  • 2 carrots, peeled and chopped
  • 2 teaspoons 1 tsp dried rosemary
  • 2 1 Bay leaves
  • 1 teaspoon kosher salt
  • 1/2 teaspoon black pepper
  • 1 pound 1/3 cup of french lentils
  • 8 cups 4 cups vegetable broth
  • 1 half of one 28-ounce can of whole tomatoes, drained and chopped
  • about 3/4 cup chopped chard
  • 3 Tablespoons 1 rough tbsp tomato paste
  • 2 Tablespoons 1 tbsp balsamic vinegar
  • 1 teaspoon minced garlic
  • 1/4 Italian Parsley, chopped

Pre-heat your oven to 450 degree F. When it comes to temperature, loosely wrap the head of garlic in aluminum foil and place in oven for 15-20 minutes, allowing it to roast. Remove from the oven, and let cool long enough to skin the cloves, placing the cloves into a food processor. Pulse to a near-paste. Set aside.
Heat the olive oil in a stock pot. When nice and slithery, add the onions, celery and carrots. Allow the aromatic vegetables to cook in the pot for 5-7 minutes, adding a slick more oil if necessary. Add the rosemary, bay leaf, salt and pepper, incorporating them into the vegetables. Allow to cook for 2-3 more minutes.
Add the lentils, broth, tomatoes and tomato paste to the pot and bring to a boil. Reduce the heat to a simmer, and partially cover with a lid. Allow to simmer for one hour.
After the hour, stir in the chopped chard, roasted garlic paste, the minced garlic and balsamic vinegar.

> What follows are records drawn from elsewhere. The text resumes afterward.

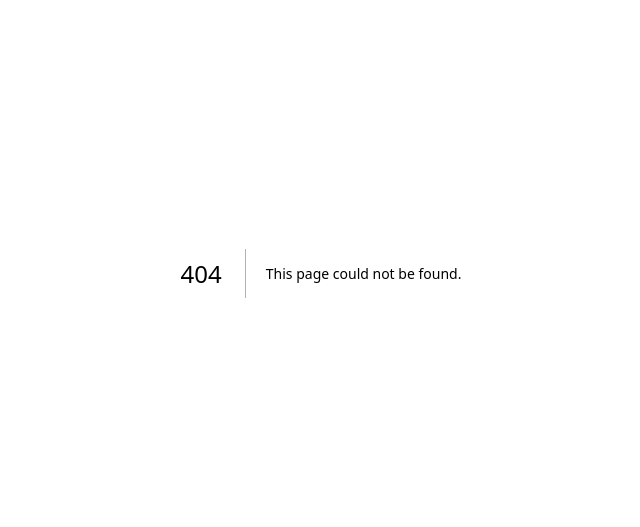
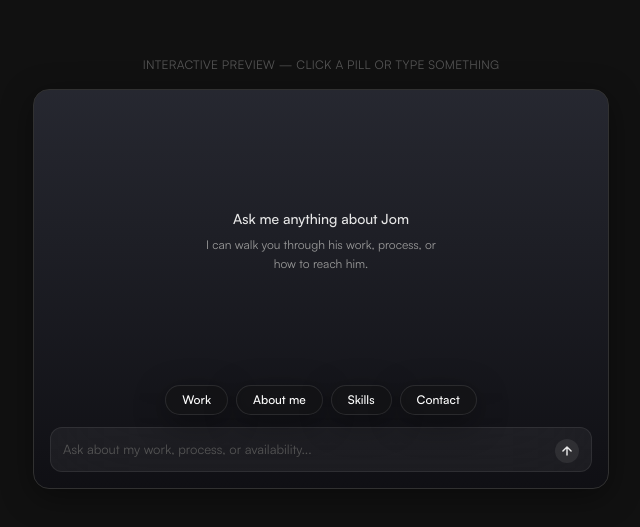
Before and after one commit to jmlsoteyza/chocobutternut, a Next.js app: page /test in a window 1280 px wide. Before the commit this address had no page. Shown: the part 127-654 px from the top of the page, without its empty margins (319-959 px from the left). Built offline with nearby package versions, Linux system fonts and the light colour scheme.

Commit message:
Add chat feature with interactive messaging and animations; create launch configuration

```diff
--- a/app/globals.css
+++ b/app/globals.css
@@ -34,3 +34,34 @@ body {
   mask-image: radial-gradient(ellipse at center, black 40%, transparent 85%);
   -webkit-mask-image: radial-gradient(ellipse at center, black 40%, transparent 85%);
 }
+
+@keyframes pulse-dot {
+  0%,
+  80%,
+  100% {
+    opacity: 0.25;
+  }
+  40% {
+    opacity: 1;
+  }
+}
+
+@keyframes fade-in-up {
+  from {
+    opacity: 0;
+    transform: translateY(4px);
+  }
+  to {
+    opacity: 1;
+    transform: translateY(0);
+  }
+}
+
+.chat-scroll::-webkit-scrollbar {
+  width: 4px;
+}
+
+.chat-scroll::-webkit-scrollbar-thumb {
+  background: #313131;
+  border-radius: 2px;
+}
--- /dev/null
+++ b/app/test/page.tsx
@@ -0,0 +1,171 @@
+'use client';
+
+import { useEffect, useRef, useState } from 'react';
+
+type Message = {
+  id: number;
+  from: 'user' | 'assistant';
+  text: string;
+};
+
+const PILL_DATA: Record<string, { q: string; a: string }> = {
+  Work: {
+    q: 'What kind of work do you do?',
+    a: 'I build fast, clean interfaces for startups and small teams — mostly Next.js and React. A few recent projects are just below.'
+  },
+  'About me': {
+    q: 'Tell me about yourself',
+    a: "I'm a front-end developer who cares about the small details — spacing, motion, load speed."
+  },
+  Skills: {
+    q: 'What are your skills?',
+    a: 'Next.js, TypeScript, and Tailwind are my daily tools, with Motion for interface animation.'
+  },
+  Contact: {
+    q: 'How can I get in touch?',
+    a: "Fastest way is email — there's a button for that right in the navbar."
+  }
+};
+
+const PILLS = Object.keys(PILL_DATA);
+
+export default function Test() {
+  const [messages, setMessages] = useState<Message[]>([]);
+  const [thinking, setThinking] = useState(false);
+  const [input, setInput] = useState('');
+  const messagesRef = useRef<HTMLDivElement>(null);
+  const nextId = useRef(0);
+  const started = messages.length > 0;
+
+  useEffect(() => {
+    const el = messagesRef.current;
+    if (el) el.scrollTop = el.scrollHeight;
+  }, [messages, thinking]);
+
+  function startChat(userText: string, answerText: string) {
+    setMessages((prev) => [...prev, { id: nextId.current++, from: 'user', text: userText }]);
+    setThinking(true);
+    setTimeout(() => {
+      setThinking(false);
+      setMessages((prev) => [
+        ...prev,
+        { id: nextId.current++, from: 'assistant', text: answerText }
+      ]);
+    }, 700);
+  }
+
+  function handlePillClick(label: string) {
+    const data = PILL_DATA[label];
+    startChat(data.q, data.a);
+  }
+
+  function handleSend() {
+    const text = input.trim();
+    if (!text) return;
+    setInput('');
+    startChat(text, "Once this is connected to a real model, you'll get a proper answer here.");
+  }
+
+  function handleKeyDown(e: React.KeyboardEvent<HTMLTextAreaElement>) {
+    if (e.key === 'Enter' && !e.shiftKey) {
+      e.preventDefault();
+      handleSend();
+    }
+  }
+
+  return (
+    <section className="flex items-center justify-center bg-[#111111] min-h-screen px-5">
+      <div className="w-full max-w-xl">
+        <p className="text-center text-[#555555] text-xs tracking-wide uppercase mb-4">
+          Interactive preview — click a pill or type something
+        </p>
+
+        <div className="bg-[linear-gradient(180deg,#3c3f5080,#0f0f1880)] backdrop-blur-[3.375rem] w-full rounded-2xl border border-[#313131] shadow-[0_8px_32px_rgba(0,0,0,0.4)] p-4 h-[400px] flex flex-col">
+          <div
+            ref={messagesRef}
+            className={`chat-scroll flex-1 overflow-y-auto flex flex-col gap-3 px-4 ${
+              started ? 'justify-start' : 'justify-center'
+            }`}
+          >
+            {!started && (
+              <div className="flex flex-col items-center gap-1.5 text-center">
+                <p className="text-[#E8E8E8] text-sm font-medium">Ask me anything about Jom</p>
+                <p className="text-[#999999] text-xs leading-relaxed max-w-[250px]">
+                  I can walk you through his work, process, or how to reach him.
+                </p>
+              </div>
+            )}
+
+            {messages.map((m) => (
+              <div
+                key={m.id}
+                className={`flex animate-[fade-in-up_0.2s_ease_forwards] ${
+                  m.from === 'user' ? 'justify-end' : 'justify-start'
+                }`}
+              >
+                <div
+                  className={`max-w-[82%] text-[13px] font-medium leading-relaxed rounded-xl ${
+                    m.from === 'user' ? 'px-3 py-1.5 bg-white/6 text-white' : 'py-0.5 text-white'
+                  }`}
+                >
+                  {m.text}
+                </div>
+              </div>
+            ))}
+
+            {thinking && (
+              <div className="flex gap-1 py-1.5">
+                <span className="w-1 h-1 rounded-full bg-[#555555] animate-[pulse-dot_1s_ease-in-out_infinite]" />
+                <span className="w-1 h-1 rounded-full bg-[#555555] animate-[pulse-dot_1s_ease-in-out_infinite] [animation-delay:0.15s]" />
+                <span className="w-1 h-1 rounded-full bg-[#555555] animate-[pulse-dot_1s_ease-in-out_infinite] [animation-delay:0.3s]" />
+              </div>
+            )}
+          </div>
+
+          <div className="flex flex-wrap justify-center gap-2 pb-3 pt-2">
+            {PILLS.map((label) => (
+              <button
+                key={label}
+                type="button"
+                onClick={() => handlePillClick(label)}
+                className="rounded-full border border-white/10 bg-[#141416b8] backdrop-blur-md px-4 py-1.5 text-xs font-medium text-[#fff] shadow-[0_8px_32px_rgba(0,0,0,0.4)] transition-colors hover:bg-[#1c1c1eb8] hover:border-white/20 cursor-pointer"
+              >
+                {label}
+              </button>
+            ))}
+          </div>
+
+          <div className="flex items-end gap-2 rounded-xl border border-white/8 bg-white/5 px-3 py-2 transition-colors focus-within:border-white/16">
+            <textarea
+              rows={1}
+              value={input}
+              onChange={(e) => setInput(e.target.value)}
+              onKeyDown={handleKeyDown}
+              placeholder="Ask about my work, process, or availability..."
+              className="flex-1 resize-none bg-transparent border-none outline-none text-[#E8E8E8] text-[13px] py-1 placeholder:text-[#555555]"
+            />
+            <button
+              type="button"
+              aria-label="Send message"
+              onClick={handleSend}
+              className="shrink-0 w-6 h-6 rounded-full bg-white/8 flex items-center justify-center transition-colors hover:bg-white/14 cursor-pointer"
+            >
+              <svg
+                width="14"
+                height="14"
+                viewBox="0 0 24 24"
+                fill="none"
+                stroke="#E8E8E8"
+                strokeWidth="2.5"
+                strokeLinecap="round"
+                strokeLinejoin="round"
+              >
+                <path d="M12 19V5M5 12l7-7 7 7" />
+              </svg>
+            </button>
+          </div>
+        </div>
+      </div>
+    </section>
+  );
+}
```
Also changed, not shown: app/page.tsx (+4 -4 lines), .claude/launch.json (added).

Simmer for 5-7 more minutes in order to have the soup incorporate the new ingredients and wilt the greens.
Remove bay leaf and serve.
Serves 5-6.

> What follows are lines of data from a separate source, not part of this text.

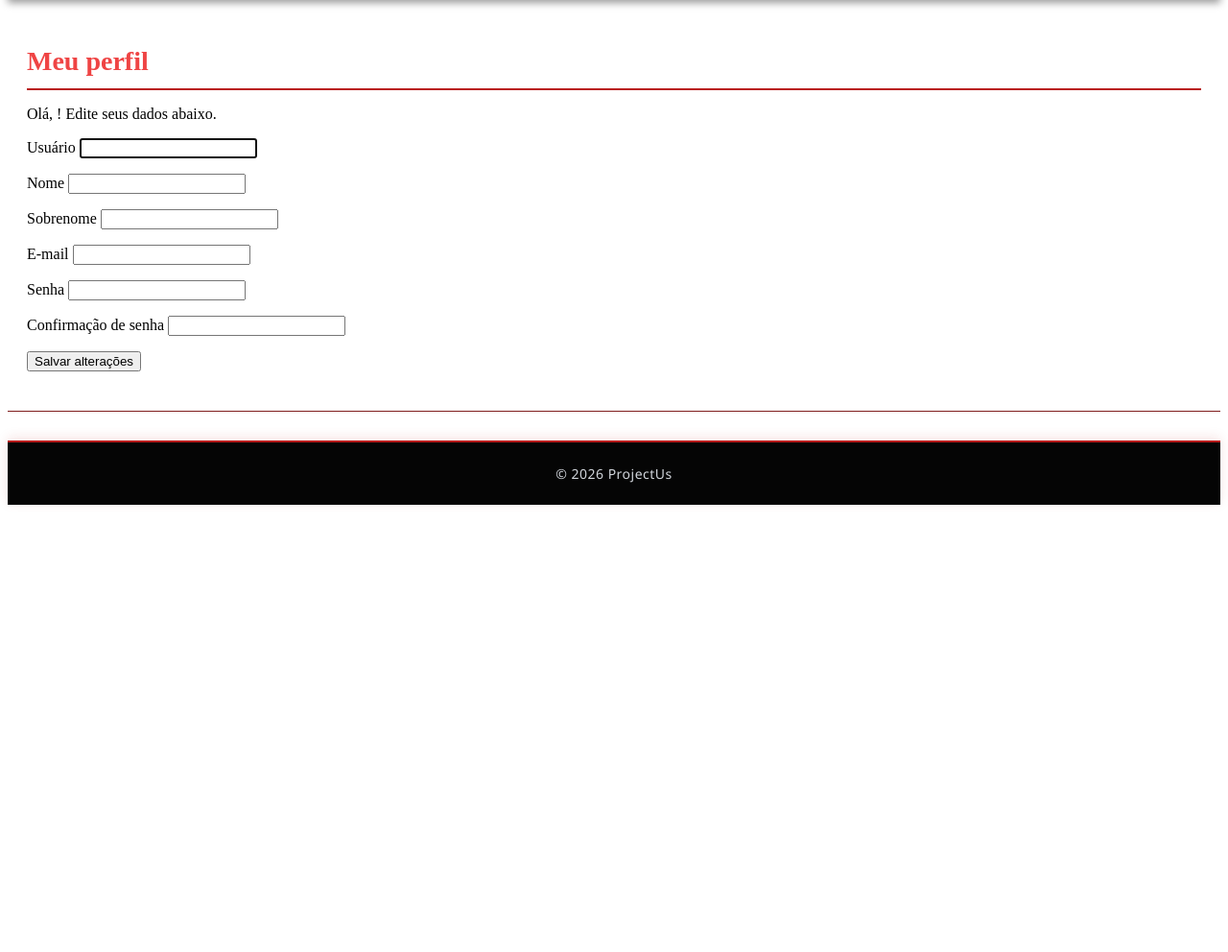
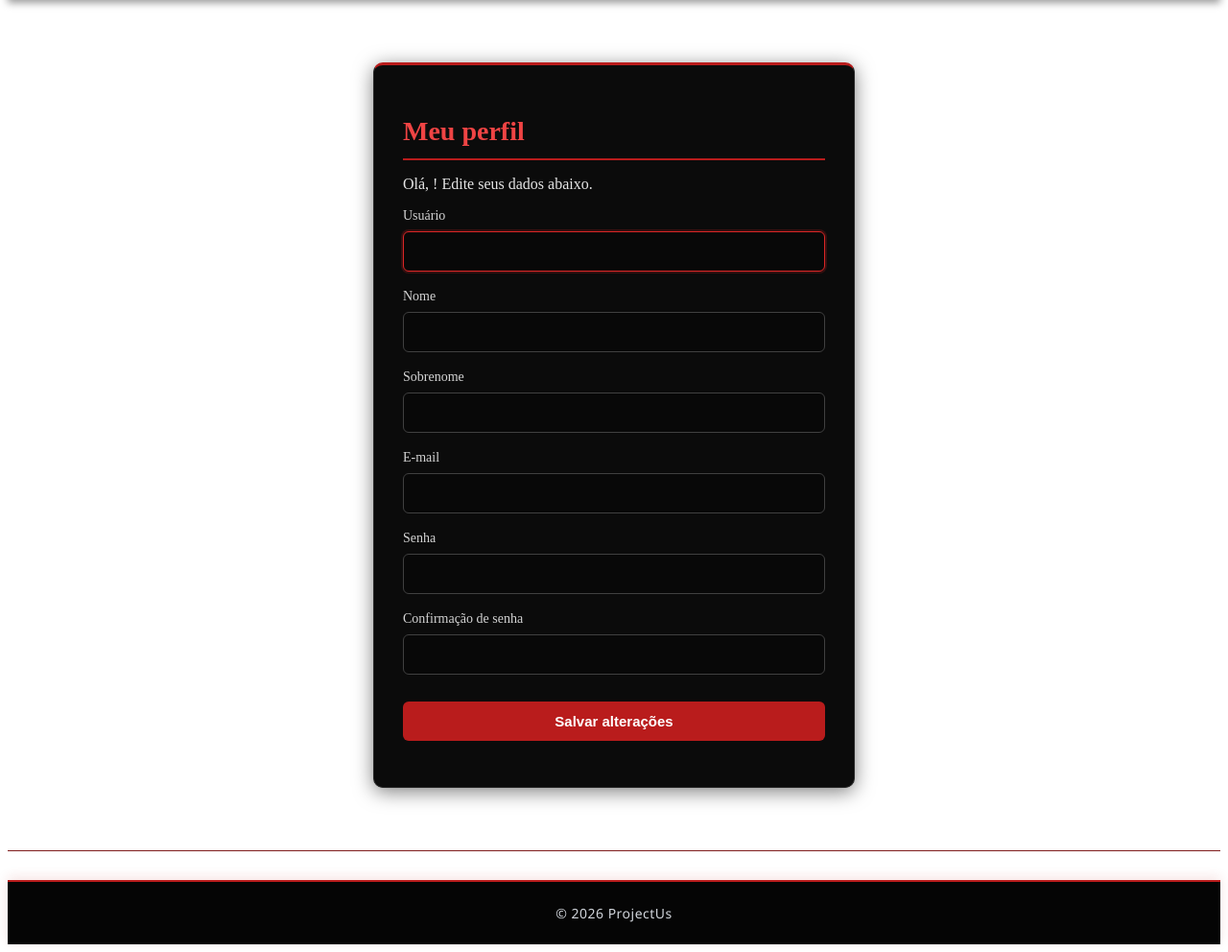
Before and after one commit to Natarjj/projeto-django, a Django app: page /register/ in a window 1280 px wide. Shown: the part 137-1129 px from the top of the page at 96% size. Before the commit the page ends 663 px from the top, so only its background shows below. Run offline with Django 5.2, Linux system fonts and the light colour scheme.

Commit message:
Atualizar o style.css

```diff
--- a/projectus/static/projectus/css/style.css
+++ b/projectus/static/projectus/css/style.css
@@ -646,3 +646,154 @@ aside > div p {
         font-size: 12px;
     }
 }
+
+/* ===== PÁGINA DE LOGIN - PROJECTUS ===== */
+
+/* Seção principal de autenticação */
+main section {
+    max-width: 440px;
+    margin: 40px auto;
+    background-color: #0b0b0b;
+    border: 1px solid #292929;
+    border-top: 3px solid #b91c1c;
+    border-radius: 10px;
+    padding: 30px;
+    box-shadow: 0 4px 20px rgba(0, 0, 0, 0.5);
+    color: #e5e5e5;
+}
+
+/* Título da página (Login) */
+main section h1 {
+    color: #f5f5f5;
+    font-size: 26px;
+    font-weight: 700;
+    margin-top: 0;
+    margin-bottom: 24px;
+    text-align: center;
+    border-bottom: 2px solid #7f1d1d;
+    padding-bottom: 12px;
+}
+
+/* Estilização padrão dos parágrafos gerados pelo Django (form.as_p) */
+main section form p {
+    margin-bottom: 18px;
+}
+
+/* Rótulos dos campos (Labels) */
+main section form label {
+    display: block;
+    color: #d4d4d4;
+    font-size: 14px;
+    font-weight: 500;
+    margin-bottom: 8px;
+}
+
+/* Inputs de texto, email e senha gerados pelo Django */
+main section form input[type="text"],
+main section form input[type="password"],
+main section form input[type="email"] {
+    box-sizing: border-box;
+    width: 100%;
+    padding: 12px 14px;
+    color: #f5f5f5;
+    background-color: #080808;
+    border: 1px solid #404040;
+    border-radius: 6px;
+    outline: none;
+    font: inherit;
+    font-size: 14px;
+    transition: border-color 0.2s ease, box-shadow 0.2s ease;
+}
+
+/* Efeito de foco nos inputs */
+main section form input[type="text"]:focus,
+main section form input[type="password"]:focus,
+main section form input[type="email"]:focus {
+    border-color: #dc2626;
+    box-shadow: 0 0 0 2px rgba(220, 38, 38, 0.2);
+}
+
+/* Textos de ajuda e erros do formulário do Django */
+main section form .helptext {
+    display: block;
+    font-size: 12px;
+    color: #a1a1aa;
+    margin-top: 6px;
+    line-height: 1.4;
+}
+
+main section form .errorlist {
+    list-style: none;
+    padding: 0;
+    margin: 6px 0 0;
+    color: #f87171;
+    font-size: 13px;
+}
+
+/* Botão de envio (Entrar) */
+main section form button[type="submit"] {
+    width: 100%;
+    background-color: #b91c1c;
+    color: #ffffff;
+    border: none;
+    border-radius: 6px;
+    padding: 12px;
+    font-size: 15px;
+    font-weight: 600;
+    cursor: pointer;
+    transition: background-color 0.3s ease, transform 0.1s ease;
+    margin-top: 10px;
+}
+
+main section form button[type="submit"]:hover {
+    background-color: #dc2626;
+}
+
+main section form button[type="submit"]:active {
+    transform: scale(0.99);
+}
+
+/* Lista de links auxiliares (Cadastre-se / Esqueceu a senha) */
+main section ul {
+    list-style: none;
+    padding: 0;
+    margin: 24px 0 0;
+    text-align: center;
+    border-top: 1px solid #292929;
+    padding-top: 20px;
+}
+
+main section ul li {
+    font-size: 13px;
+    color: #a1a1aa;
+    margin-bottom: 10px;
+}
+
+main section ul li:last-child {
+    margin-bottom: 0;
+}
+
+/* Links de navegação secundária */
+main section ul a {
+    color: #ef4444;
+    text-decoration: none;
+    font-weight: 500;
+    transition: color 0.2s ease;
+}
+
+main section ul a:hover {
+    color: #fca5a5;
+    text-decoration: underline;
+}
+
+/* Responsividade para telas menores */
+@media (max-width: 600px) {
+    main section {
+        margin: 20px 12px;
+        padding: 20px;
+    }
+
+    main section h1 {
+        font-size: 22px;
+    }
+}
```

Cabbage for a Cold Night, or Not-So-Cold

A far cry from the chemistry of tea but one could still consider it a comfort food:


I recently saw Simply Recipes’ post on Buttered Cabbage with Caraway Seeds, and it sounded like simple, steadfast, hearty fare- perfect for a wintry night.
Only we haven’t had many nights in the way of ‘wintry’ out here in DC lately. It has been abnormally mild. And the one cold night we did have in the past few weeks, of course, my friends and I were out dancing, not at home behind the stove. Of course.
But the mild weather didn’t stop me- there was definitely cabbage at the farmer’s market and I had definitely brought some home. Cabbage and sausage are a classic combination, didn’t stretch the imagination too much there. But oh, what a good-tasting classic! That doesn’t always happen, you know.

So let’s not forget those standbys of the food world, those humble yet straight-A students in nutrition that are easy to make, dress up, modify, and above all, eat.
Yes, very easy to eat.

Next post to take a peek at that night of dancing fun and snow!